economics professor Michael Marlow of California Polytechnic State
University, in the spring issue of the Journal of American Physicians
People already understand that sugary beverages contribute to weight
gain, and they can figure out how to get around the ban. Or they might,
for example, substitute beer or milkshakes, Marlow suggests.
Soda taxes are also being used, ostensibly to fight obesity. An
attention-grabbing study recently made the claim that a
one-penny-per-ounce tax on sugared beverages could avoid 26,000
premature deaths over 10 years, raise $13 billion in tax revenue, and
avoid $17 billion in medical costs. But rigorous economic research,
according to Marlow, shows that raising the tax to the equivalent of
tobacco taxes would only decrease average body mass index by 0.16. (A
BMI of 30 is defined as obese.) Some officials admit that the real
purpose is simply to bring in tax revenue.
Marlow states that the usual procedure is to identify a public health
problem; fund only those studies that show a proposed intervention to
be effective; ignore studies showing that it isn’t; and attribute
program ineffectiveness to “underfunding.”
If a measure fails to achieve its stated goal, Marlow writes that the
likely response is to seek ever more aggressive laws to correct
citizens’ mistakes in eating and drinking.
Attempts to replace individual motivation and responsibility with
government intervention will, in Marlow’s view, cause public health to
suffer as funds are wasted on programs that offer no real solution.
The Journal is an official publication of the Association of American

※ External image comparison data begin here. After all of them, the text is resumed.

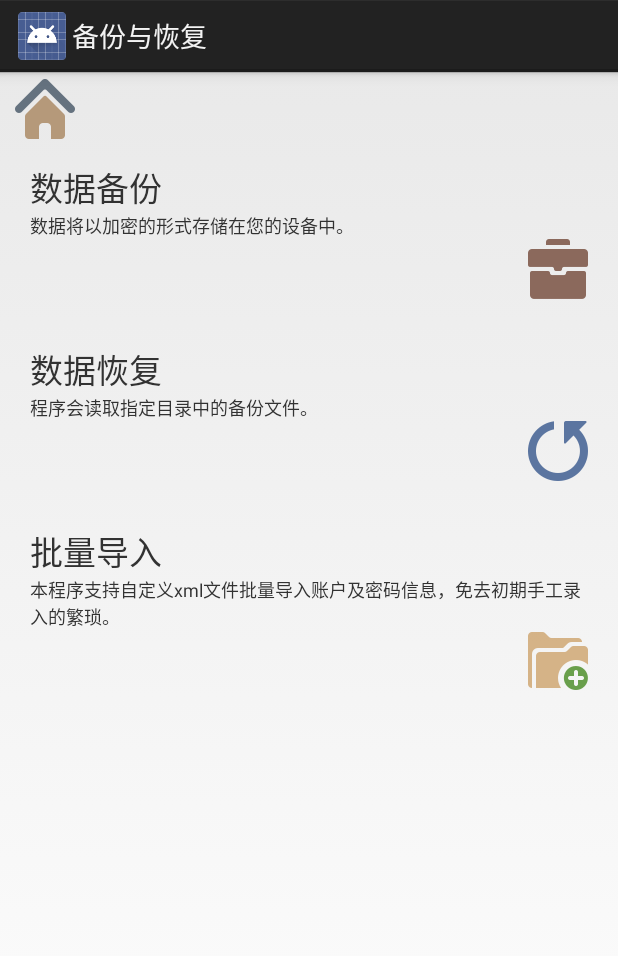
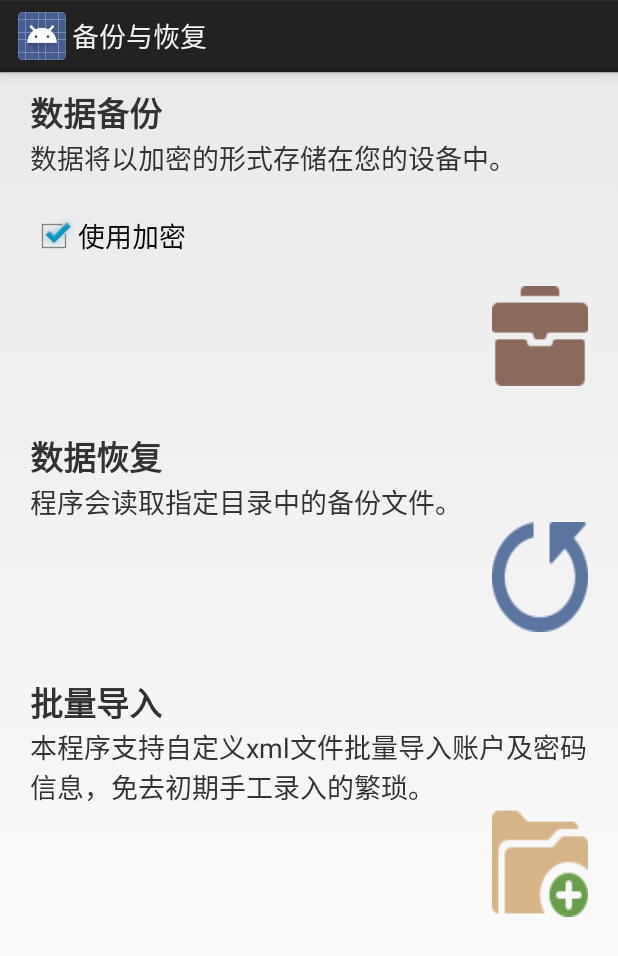
Before and after one commit to benyaiba/Mr.Keep, an Android app: the DataManagementActivity screen opened directly, with no data from a screen before it, on a phone screen of 412 x 824 dp. Shown: the top 956 px of the screen. Run offline under Robolectric (Android 15) with nearby library versions, the phone set to English and light mode, and no system bars.

Commit message:
备份时可选加密/不加密两种导出形式，用于将密码列表保存在本地电脑中

```diff
--- a/app/src/main/AndroidManifest.xml
+++ b/app/src/main/AndroidManifest.xml
@@ -2,11 +2,9 @@
 <manifest xmlns:android="http://schemas.android.com/apk/res/android"
     package="com.yaiba.keep"
     android:versionCode="5"
-    android:versionName="0.1.5.2" >
+    android:versionName="0.1.6.0" >
 	<!--versionName=A.B.C.D versionCode=C-->
-    <uses-sdk
-        android:minSdkVersion="14"
-        android:targetSdkVersion="19" />
+    <uses-sdk />
 		<uses-permission android:name="android.permission.WRITE_EXTERNAL_STORAGE" />
     	<uses-permission android:name="android.permission.MOUNT_UNMOUNT_FILESYSTEMS"/>
     	<uses-permission android:name="android.permission.INTERNET"/>
--- a/app/src/main/res/layout/activity_data_management.xml
+++ b/app/src/main/res/layout/activity_data_management.xml
@@ -4,7 +4,106 @@
                                         android:layout_width="fill_parent"
                                         android:layout_height="fill_parent">
 
-    <FrameLayout
+	<LinearLayout android:orientation="vertical"
+                  android:layout_width="fill_parent"
+                  android:layout_height="fill_parent"
+                  android:layout_marginLeft="20dp"
+                  android:layout_marginRight="20dp"
+                  android:layout_marginTop="10dp"
+		android:weightSum="1">
+
+
+		<TextView
+          android:layout_width="123dp"
+          android:layout_height="wrap_content"
+          android:text="@string/data_bakup"
+          android:textSize="22sp"
+			android:textStyle="normal|bold" />
+
+		<TextView
+		android:layout_width="wrap_content"
+		android:layout_height="wrap_content"
+		android:textSize="18sp"
+		android:text="@string/data_bakup_description" />
+
+
+		<CheckBox
+			android:text="使用加密"
+			android:layout_width="141dp"
+			android:layout_height="wrap_content"
+			android:textSize="18sp"
+			android:id="@+id/encode"
+			android:lineSpacingExtra="8sp"
+			android:duplicateParentState="false"
+			android:checked="true"
+			android:layout_marginLeft="0dp"
+			android:paddingLeft="0dp"
+			android:paddingTop="0dp"
+			android:layout_marginTop="5dp"
+			android:layout_weight="0.11" />
+
+		<Button
+          android:id="@+id/data_bakup"
+          android:layout_gravity="right|center_vertical"
+          android:layout_width="wrap_content"
+	      android:layout_height="wrap_content"
+		  android:layout_marginLeft="10dp"
+	      android:background="@drawable/bakup_01"
+			android:layout_weight="0.06" />
+
+
+		<TextView
+          android:layout_width="120dp"
+          android:layout_height="wrap_content"
+          android:layout_marginTop="30dip"
+          android:text="@string/data_recover"
+          android:textSize="22sp"
+			android:textStyle="normal|bold" />
+
+      <TextView
+          android:layout_width="match_parent"
+          android:layout_height="wrap_content"
+          android:textSize="18sp"
+          android:text="@string/data_recover_description" />
+      <Button
+          android:id="@+id/data_recover"
+          android:layout_gravity="right|center_vertical"
+          android:layout_width="wrap_content"
+	      android:layout_height="wrap_content"
+		  android:layout_marginLeft="10dp"
+	      android:background="@drawable/recory_01"
+		  android:layout_weight="0.08" />
+
+
+
+
+
+      <TextView
+          android:layout_width="125dp"
+          android:layout_height="wrap_content"
+          android:layout_marginTop="30dip"
+          android:text="@string/data_mess_import"
+          android:textSize="22sp"
+		  android:textStyle="normal|bold" />
+
+      <TextView
+          android:layout_width="match_parent"
+          android:layout_height="wrap_content"
+          android:textSize="18sp"
+          android:text="@string/data_mess_import_description" />
+
+      <Button
+          android:id="@+id/data_mess_import"
+          android:layout_gravity="right|center_vertical"
+          android:layout_width="wrap_content"
+	      android:layout_height="wrap_content"
+		  android:layout_marginLeft="10dp"
+	      android:background="@drawable/mess_import_01"
+		  android:layout_weight="0.08" />
+
+	</LinearLayout>
+
+	<FrameLayout
     android:layout_width="fill_parent"
     android:layout_height="50dp" >
 
@@ -19,81 +118,4 @@
 
     </FrameLayout>
 
-	<LinearLayout android:orientation="vertical"
-                  android:layout_width="fill_parent"
-                  android:layout_height="fill_parent"
-                  android:layout_marginLeft="20dp"
-                  android:layout_marginRight="20dp"
-                  android:layout_marginTop="10dp">
-
-
-      <TextView
-          android:layout_width="123dp"
-          android:layout_height="wrap_content"
-          android:text="@string/data_bakup"
-          android:textSize="22sp" />
-
-      <TextView
-          android:layout_width="match_parent"
-          android:layout_height="wrap_content"
-          android:textSize="12sp"
-          android:text="@string/data_bakup_description" />
-
-      <Button
-          android:id="@+id/data_bakup"
-          android:layout_gravity="right|center_vertical"
-          android:layout_width="40dp"
-	      android:layout_height="40dp"
-		  android:layout_marginLeft="10dp"
-	      android:background="@drawable/bakup_01" />
-
-
-
-      <TextView
-          android:layout_width="120dp"
-          android:layout_height="wrap_content"
-          android:layout_marginTop="30dip"
-          android:text="@string/data_recover"
-          android:textSize="22sp" />
-
-      <TextView
-          android:layout_width="match_parent"
-          android:layout_height="wrap_content"
-          android:textSize="12sp"
-          android:text="@string/data_recover_description" />
-      <Button
-          android:id="@+id/data_recover"
-          android:layout_gravity="right|center_vertical"
-          android:layout_width="40dp"
-	      android:layout_height="40dp"
-		  android:layout_marginLeft="10dp"
-	      android:background="@drawable/recory_01" />
-
-
-
-
-
-      <TextView
-          android:layout_width="125dp"
-          android:layout_height="wrap_content"
-          android:layout_marginTop="30dip"
-          android:text="@string/data_mess_import"
-          android:textSize="22sp" />
-
-      <TextView
-          android:layout_width="match_parent"
-          android:layout_height="wrap_content"
-          android:textSize="12sp"
-          android:text="@string/data_mess_import_description" />
-
-      <Button
-          android:id="@+id/data_mess_import"
-          android:layout_gravity="right|center_vertical"
-          android:layout_width="40dp"
-	      android:layout_height="40dp"
-		  android:layout_marginLeft="10dp"
-	      android:background="@drawable/mess_import_01" />
-
-	</LinearLayout>
-
 </LinearLayout>
--- a/app/src/main/res/values/strings.xml
+++ b/app/src/main/res/values/strings.xml
@@ -18,7 +18,8 @@
     <string name="reg">注册</string>
 
     <string name="what_updated">
-        0.1.5.2\n1.开发环境升级到AS2.2.3，工程目录变更\n2.增加新的数字签名
+        0.1.6.0\n备份时可选加密/不加密两种导出形式，用于将密码列表保存在本地电脑中。
+        \n\n0.1.5.2\n1.开发环境升级到AS2.2.3，工程目录变更\n2.增加新的数字签名
         \n\n0.1.5.0\n增加新版本检查功能
         \n\n0.1.4.6\n代码移至GIT管理
         \n\n0.1.4.5\n代码结构优化
```
Also changed, not shown: app/src/main/java/com/yaiba/keep/DataManagementActivity.java (+56 -12 lines).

Physicians and Surgeons (AAPS), a national organization representing
physicians in all specialties, which was founded in 1943.